• More during 32-36 weeks
• Declines by 24 gm/day after 36 weeks
• ** individual fetal growth varies.
2- Johnson's formula:
• Applicable only in vertex presentation
• Fundal height (cm) noted above the pubic
• Fundal height ( cm)- 12 (if Vertex above Ischial
Spine ) × 155 = weight
• Fundal height ( cm)- 11 (if vertex below Ischial
Spine) × 155 = weight
This will be fetal weight in grams.
• • e.g., 32 (Fundal height)-12(constant) x155(
constant) => 20 x 155=3100gms.
• Importance: for monitoring FETAL HEART SOUNDS
• Helps in diagnosis of live baby but its location
of maximum intensity can resolve doubt about
the presentation of the fetus.
• FHS are best audible through back in vertex
and breech presentation where the convex
portion of back the back is in contact with the
• How ever in face presentation, FHS are heard
through fetal chest.
• FHS is maximum below the umbilicus in cephalic
• FHS is maximum around the umbilicus in breech.
• Location of FHS depends on the position of the
head and degree of decent of the head even in
• In Occipito anterior position, FHS is heard in
middle of the spino-umbilical line.
• In occipito-posterior –> towards the mother flank
on same side
• In occipito-lateral -> towards laterally .
• In left occipito-posterior position –> FHS is most
difficult to locate.
Types of monitoring:
Pinnard stethoscope :The heartbeat of the baby may
be checked by a simple instrument which looks like a
short trumpet that is held against the pregnant
tummy. This is called a Pinnard stethoscope (or
fetoscope) and can be used by a midwife or doctor to
listen to the heartbeat periodically.
• A fetoscope can detect and transmit fetal heart
sounds at 18 to 20 weeks and beyond.
Regular stethoscope : useful in monitoring heart beat
after 18 to 20 weeks( same as pinnards fetoscope)
• Toward the end of the first trimester, usually around
the 10th or 11th week of gestation, it is possible to
hear fetal heart tones. It is possible only by
Doppler: Doptone machine
• Doppler machines may be very simple and report
only the rate and rhythm of the beat, but more
sophisticated models will provide additional
information about blood flow in the umbilical artery.
• A vaginal examination (speculum or digital
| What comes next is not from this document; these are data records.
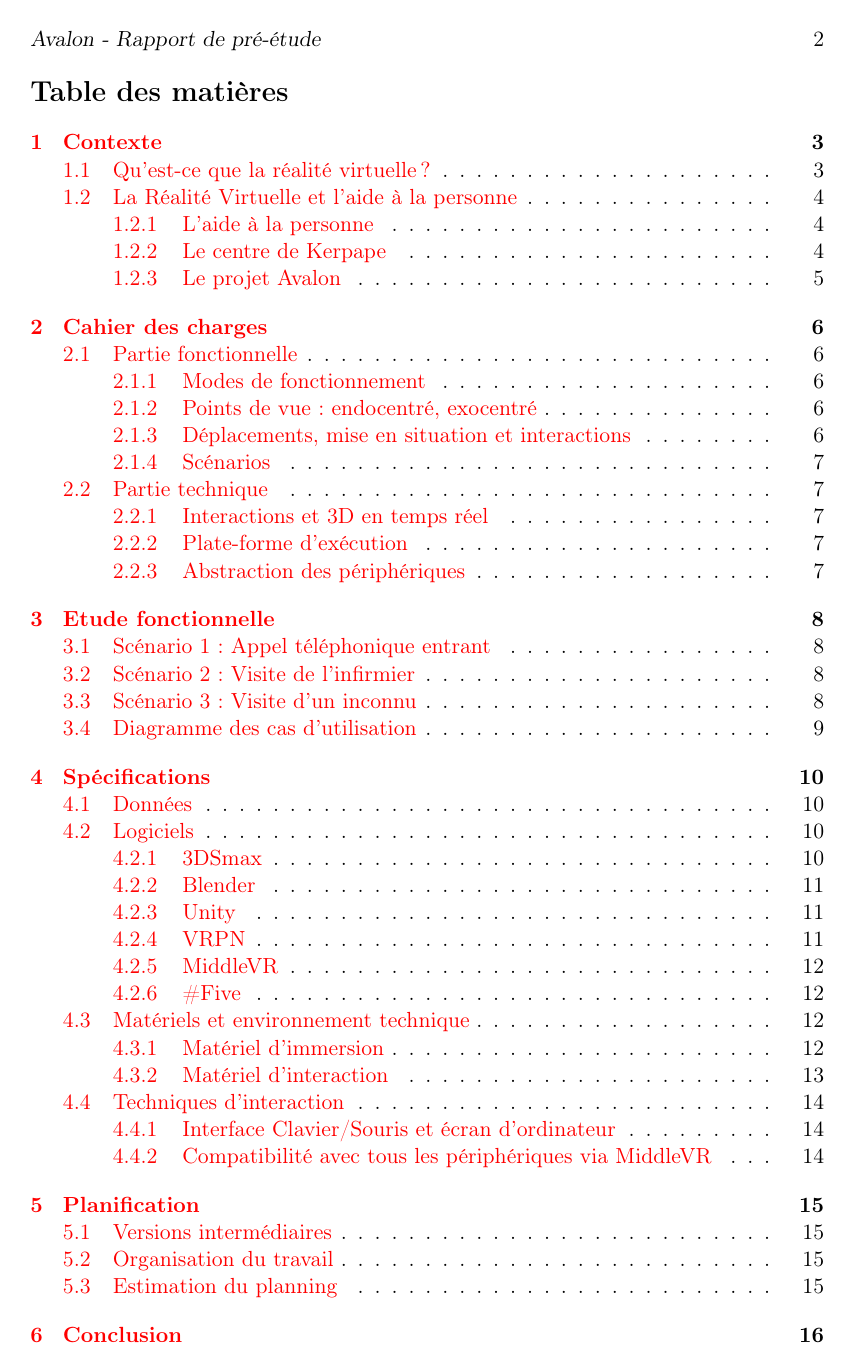
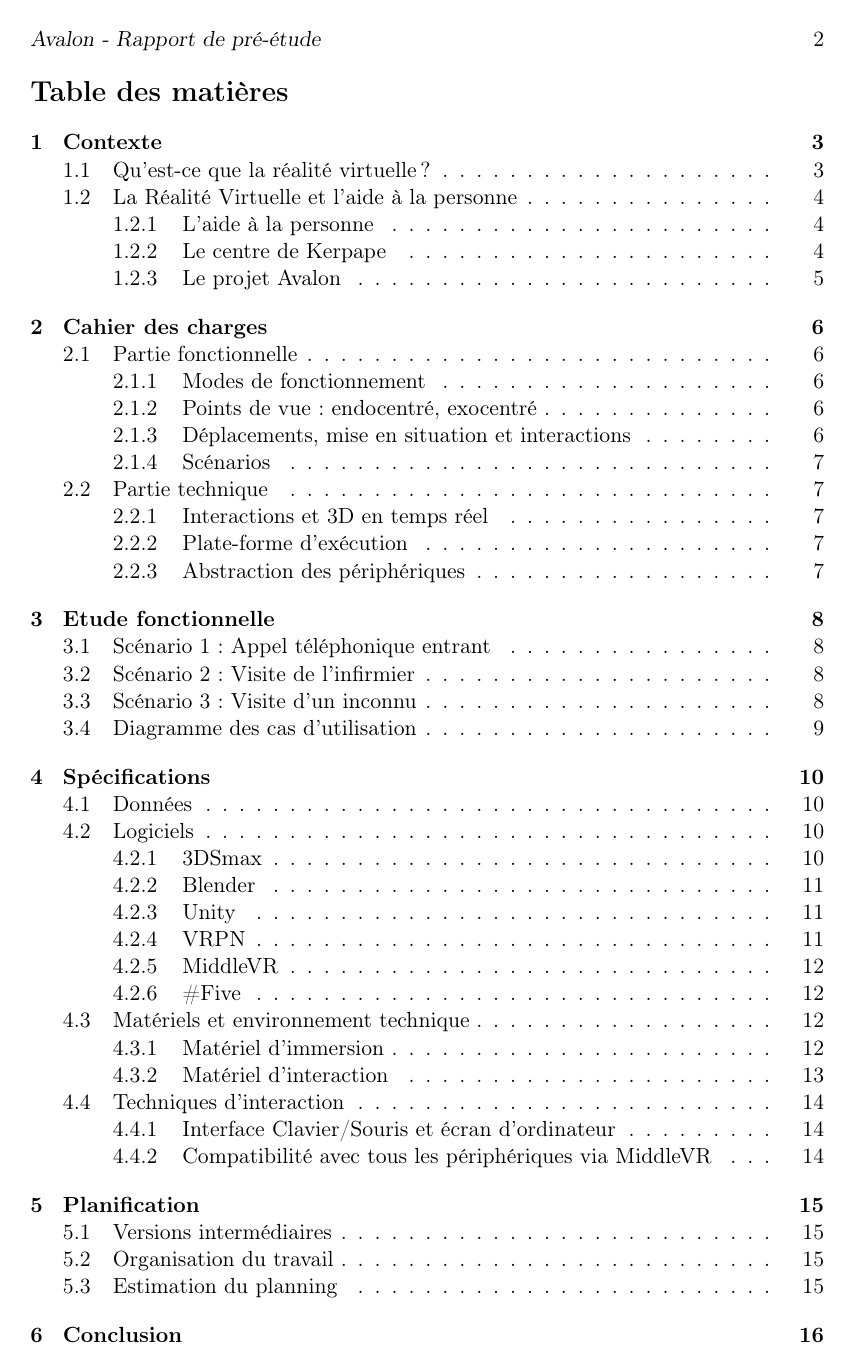
Before and after one commit to nhurman/avalon, a LaTeX paper (Rapports/1-PreEtude.tex): page 2 of 17. Compiled offline with pdfLaTeX.

Commit message:
correction header 1-PreEtude

```diff
--- a/Rapports/1-PreEtude.tex
+++ b/Rapports/1-PreEtude.tex
@@ -9,12 +9,12 @@
 \usepackage{hyperref}
 \hypersetup{
   bookmarks=true, % show bookmarks bar?
-  pdftitle={\'Etude pratique - Data carving}, % title
+  pdftitle={Avalon - Rapport de pré-étude}, % title
   pdfnewwindow=true, % links in new window
   colorlinks=true, % false: boxed links; true: colored links
-  linkcolor=red, % color of internal links (change box color with linkbordercolor)
-  citecolor=green, % color of links to bibliography
-  filecolor=magenta, % color of file links
+  linkcolor=black, % color of internal links (change box color with linkbordercolor)
+  citecolor=cyan, % color of links to bibliography
+  filecolor=cyan, % color of file links
   urlcolor=cyan % color of external links
 }
 
```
examination) is not part of a routine obstetric
examination but may be indicated to diagnose
rupture of membranes or onset of labour.
• Can be done bimanually by hands and by